Careflight doctor and nurse sue operator of medical evacuation charter flight
On 15 May 2015 Justice Schmidt gave judgment in the Supreme Court of NSW in the matters of Casey v Pel-Air Aviation Pty Ltd and Helm v Pel-Air Aviation Pty Ltd  NSWSC 566. The decision has aroused significant interest from aviation insurers.
The matters concerned claims made by a doctor (Dr Helm) and a nurse (Ms Casey), who were employed by CareFlight (NSW) Ltd, against Pel-Air Aviation Pty Ltd, they being passengers aboard a medical evacuation charter flight operated by Pel-Air from Samoa to Norfolk Island, which ditched off the coast of Norfolk Island in heavy weather.

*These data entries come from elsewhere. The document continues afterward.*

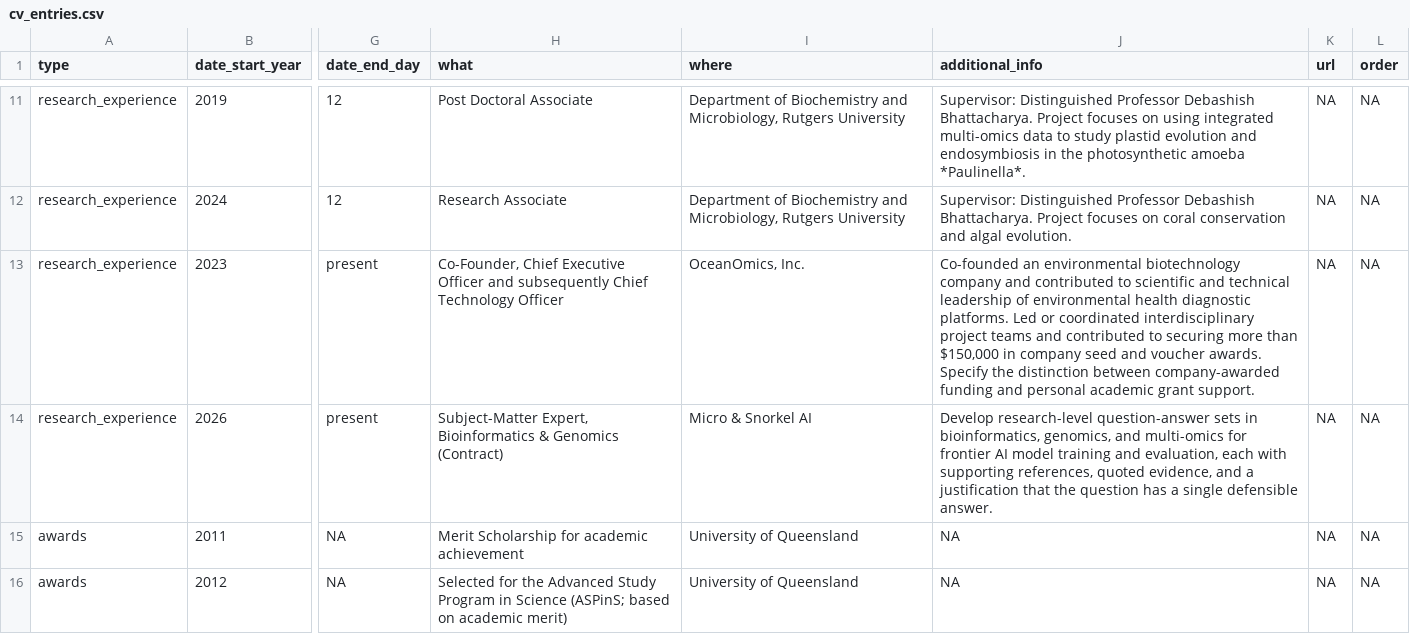
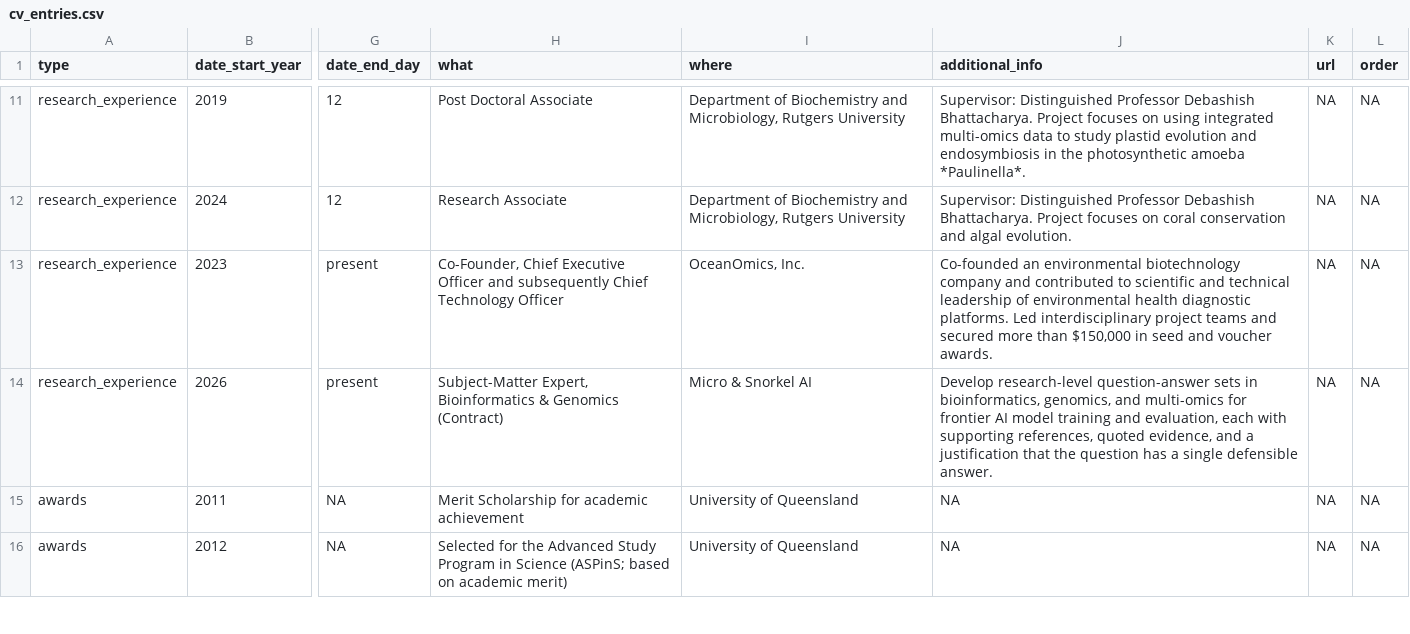
Before and after one commit to TimothyStephens/timothystephens.github.io, a CSV file: cv_entries.csv, drawn as a sheet; only a part is shown, gaps mark what is left out; the diff names each change by its address in the sheet, - before the commit and + after, or states it on an @@ line.

```diff
--- a/cv_entries.csv
+++ b/cv_entries.csv
-J13 (additional_info): …platforms. Led or coordinated interdisciplinary project teams and contributed to securing more than $150,000 in company seed and voucher awards. Specify the distinction between company-awarded funding and personal academic grant support.
+J13 (additional_info): …platforms. Led interdisciplinary project teams and secured more than $150,000 in seed and voucher awards.
```
Also changed, not shown: 3 other files.
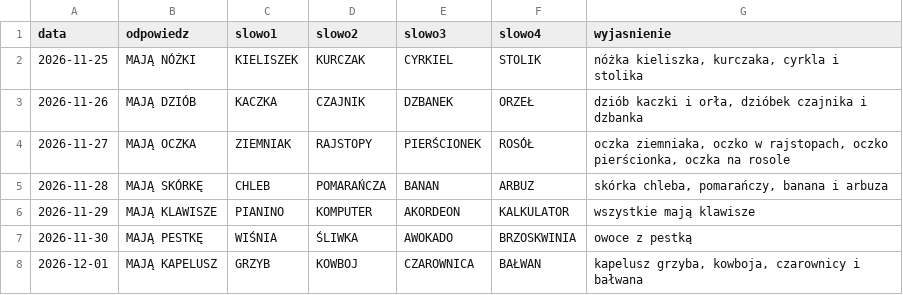
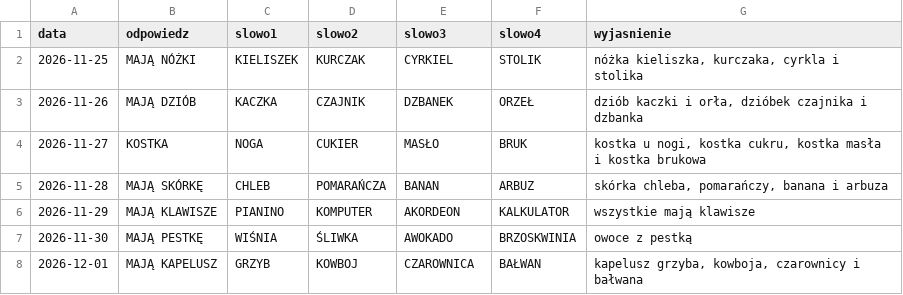
Before and after one commit to cinas99/czworki, a CSV file: marketing/posty-baza.csv, drawn as a sheet; only a part is shown.

```diff
--- a/marketing/posty-baza.csv
+++ b/marketing/posty-baza.csv
@@ -3,3 +3,3 @@ data,odpowiedz,slowo1,slowo2,slowo3,slowo4,wyjasnienie
 2026-11-26,MAJĄ DZIÓB,KACZKA,CZAJNIK,DZBANEK,ORZEŁ,"dziób kaczki i orła, dzióbek czajnika i dzbanka"
-2026-11-27,MAJĄ OCZKA,ZIEMNIAK,RAJSTOPY,PIERŚCIONEK,ROSÓŁ,"oczka ziemniaka, oczko w rajstopach, oczko pierścionka, oczka na rosole"
+2026-11-27,KOSTKA,NOGA,CUKIER,MASŁO,BRUK,"kostka u nogi, kostka cukru, kostka masła i kostka brukowa"
 2026-11-28,MAJĄ SKÓRKĘ,CHLEB,POMARAŃCZA,BANAN,ARBUZ,"skórka chleba, pomarańczy, banana i arbuza"
```
Also changed, not shown: 2 other files.
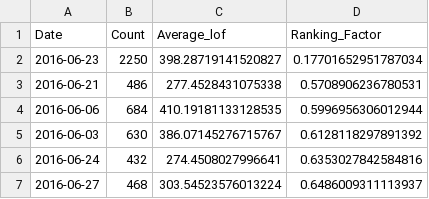
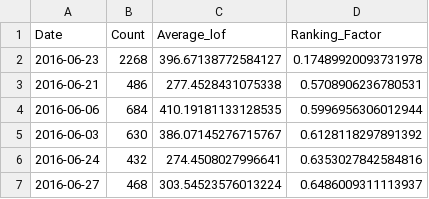
Before and after one commit to NimmiW/teamfx, a CSV file: static/anomalies/anomalies.csv, drawn as a sheet.

```diff
--- a/static/anomalies/anomalies.csv
+++ b/static/anomalies/anomalies.csv
@@ -1,3 +1,3 @@
 Date,Count,Average_lof,Ranking_Factor
-2016-06-23,2250,398.28719141520827,0.17701652951787034
+2016-06-23,2268,396.67138772584127,0.17489920093731978
 2016-06-21,486,277.4528431075338,0.5708906236780531
```
Also changed, not shown: static/anomalies/local_outlier_factor0.csv, static/anomalies/local_outlier_factor1.csv, 8 other files.
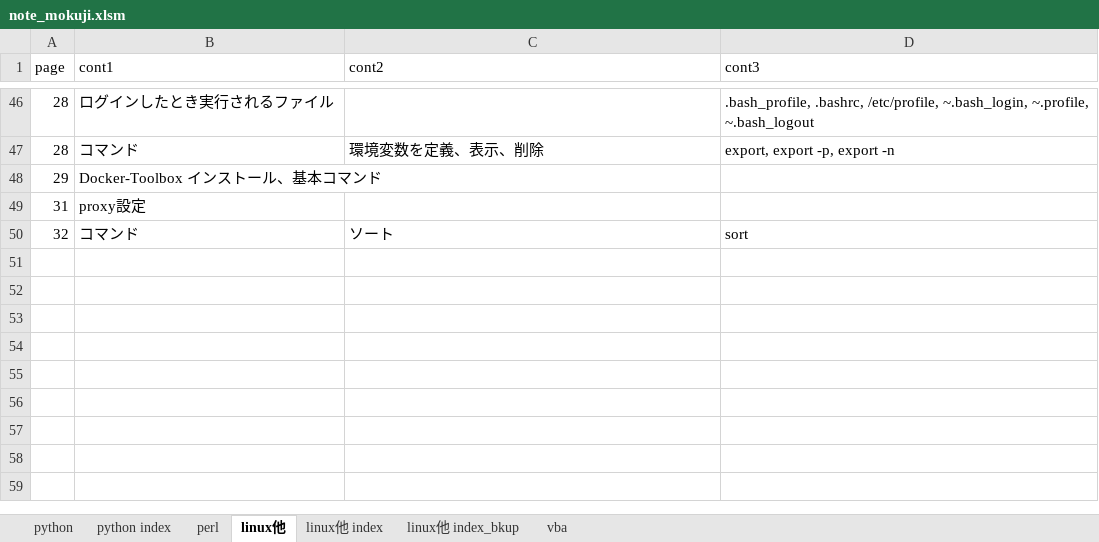
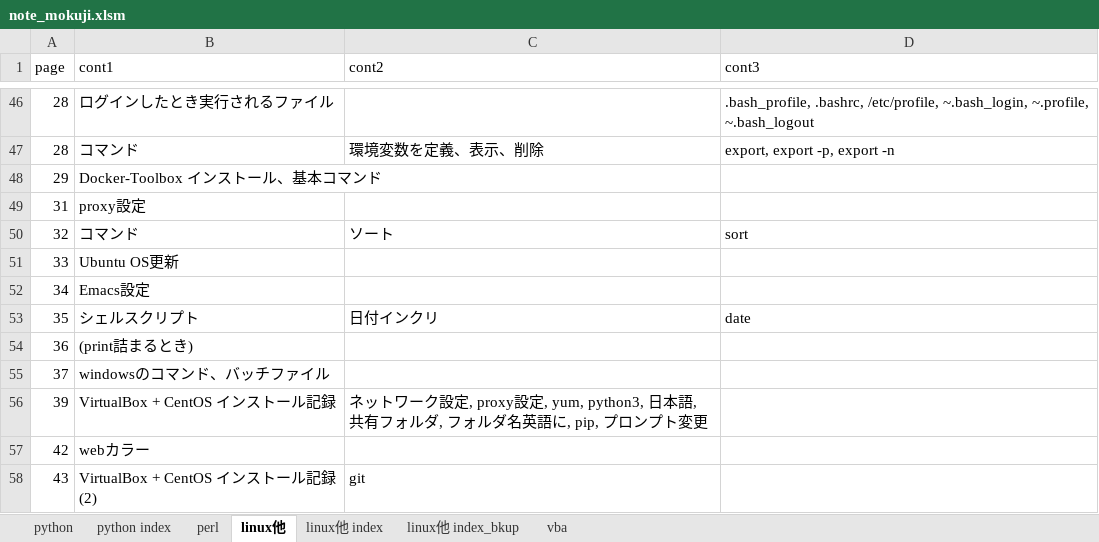
Before and after one commit to camomile-ss/personal, an Excel workbook: mokuji/note_mokuji.xlsm, sheet linux他, drawn as a sheet; only a part is shown, gaps mark what is left out; values as stored, in another font and other column widths than the file's, no borders; the diff names each change by its address in the sheet, - before the commit and + after, or states it on an @@ line.

```diff
--- a/mokuji/note_mokuji.xlsm (sheet linux他)
+++ b/mokuji/note_mokuji.xlsm (sheet linux他)
+row 51: 33 | Ubuntu OS更新
+row 52: 34 | Emacs設定
+row 53: 35 | シェルスクリプト | 日付インクリ | date
+row 54: 36 | (print詰まるとき)
+row 55: 37 | windowsのコマンド、バッチファイル
+row 56: 39 | VirtualBox + CentOS インストール記録 | ネットワーク設定, proxy設定, yum, python3, 日本語, 共有フォルダ, フォルダ名英語に, pip, プロンプト変更
+row 57: 42 | webカラー
+row 58: 43 | VirtualBox + CentOS インストール記録 (2) | git
```
Also changed, not shown: sheet python, sheet vba, sheet perl.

Passengers survive ocean crash during flight from Samoa to Norfolk Island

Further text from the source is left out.